*** Opening Data to process ***

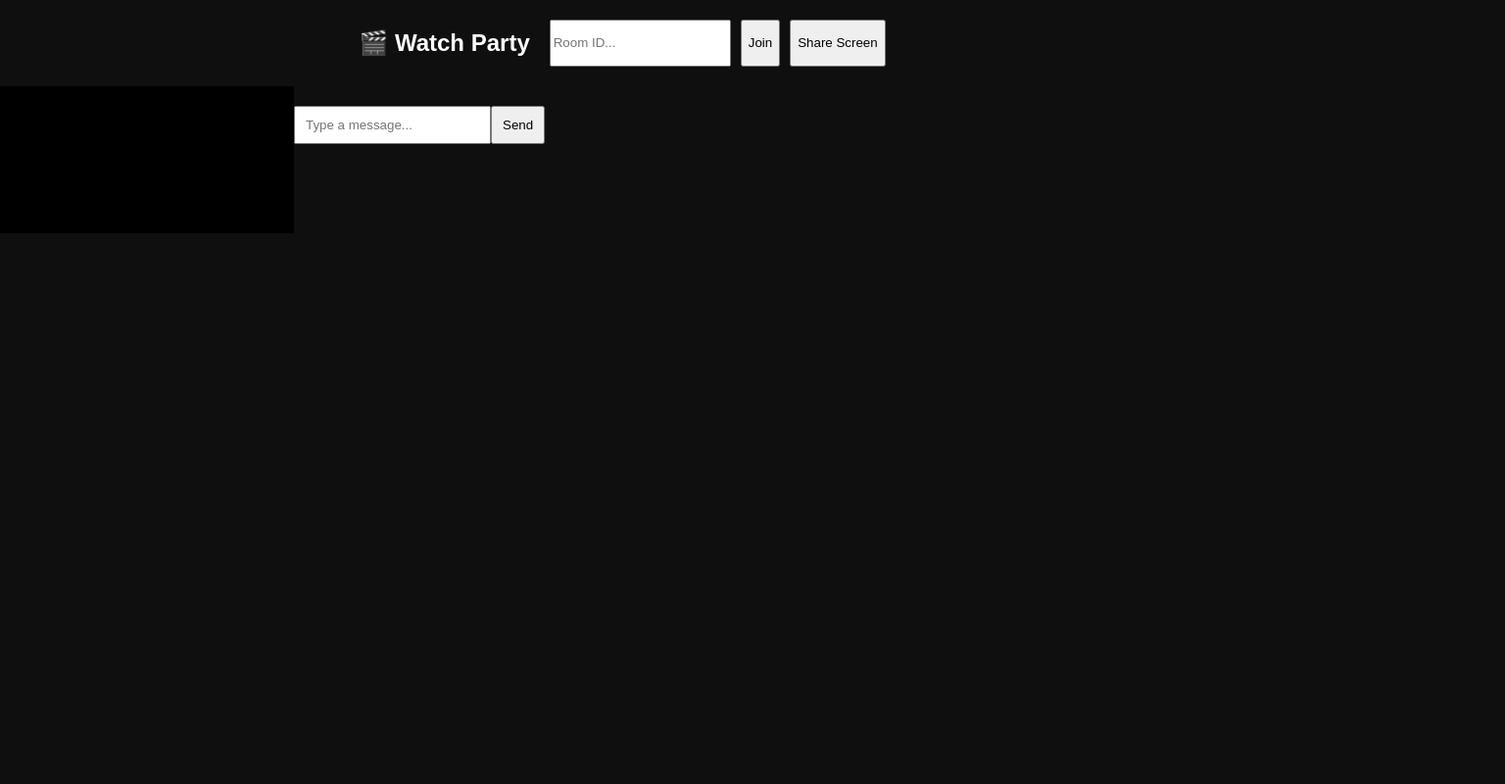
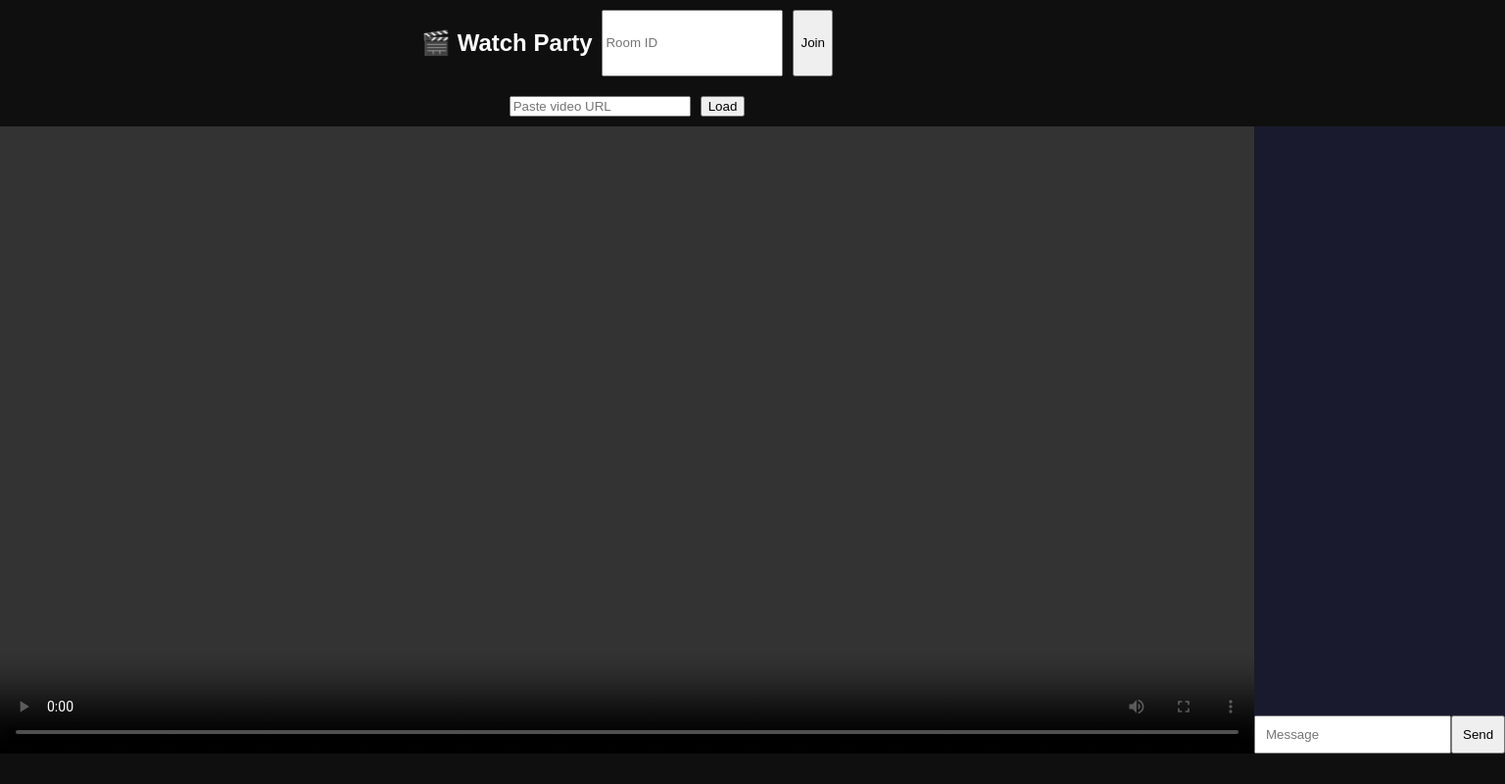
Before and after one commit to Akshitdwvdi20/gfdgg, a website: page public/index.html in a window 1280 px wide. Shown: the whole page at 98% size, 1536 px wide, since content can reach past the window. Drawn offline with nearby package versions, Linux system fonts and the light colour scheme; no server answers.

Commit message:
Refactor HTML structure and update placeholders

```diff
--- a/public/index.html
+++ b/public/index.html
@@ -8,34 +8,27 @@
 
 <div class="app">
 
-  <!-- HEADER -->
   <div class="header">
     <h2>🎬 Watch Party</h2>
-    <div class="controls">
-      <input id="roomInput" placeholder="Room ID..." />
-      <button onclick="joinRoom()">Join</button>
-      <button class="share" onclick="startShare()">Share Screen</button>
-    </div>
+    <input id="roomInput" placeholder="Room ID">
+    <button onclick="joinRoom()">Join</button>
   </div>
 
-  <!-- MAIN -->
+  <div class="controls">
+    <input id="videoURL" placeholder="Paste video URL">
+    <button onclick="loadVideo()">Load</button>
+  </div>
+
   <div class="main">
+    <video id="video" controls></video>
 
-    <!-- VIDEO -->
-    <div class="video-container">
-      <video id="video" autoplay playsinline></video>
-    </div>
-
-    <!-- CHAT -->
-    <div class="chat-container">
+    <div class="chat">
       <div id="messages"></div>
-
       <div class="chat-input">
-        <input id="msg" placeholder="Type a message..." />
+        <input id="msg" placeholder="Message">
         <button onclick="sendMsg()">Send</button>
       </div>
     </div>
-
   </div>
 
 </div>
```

*** Closing Data to process ***

What lines above contain "joinRoom"? Copy them out.

-      <button onclick="joinRoom()">Join</button>
+    <button onclick="joinRoom()">Join</button>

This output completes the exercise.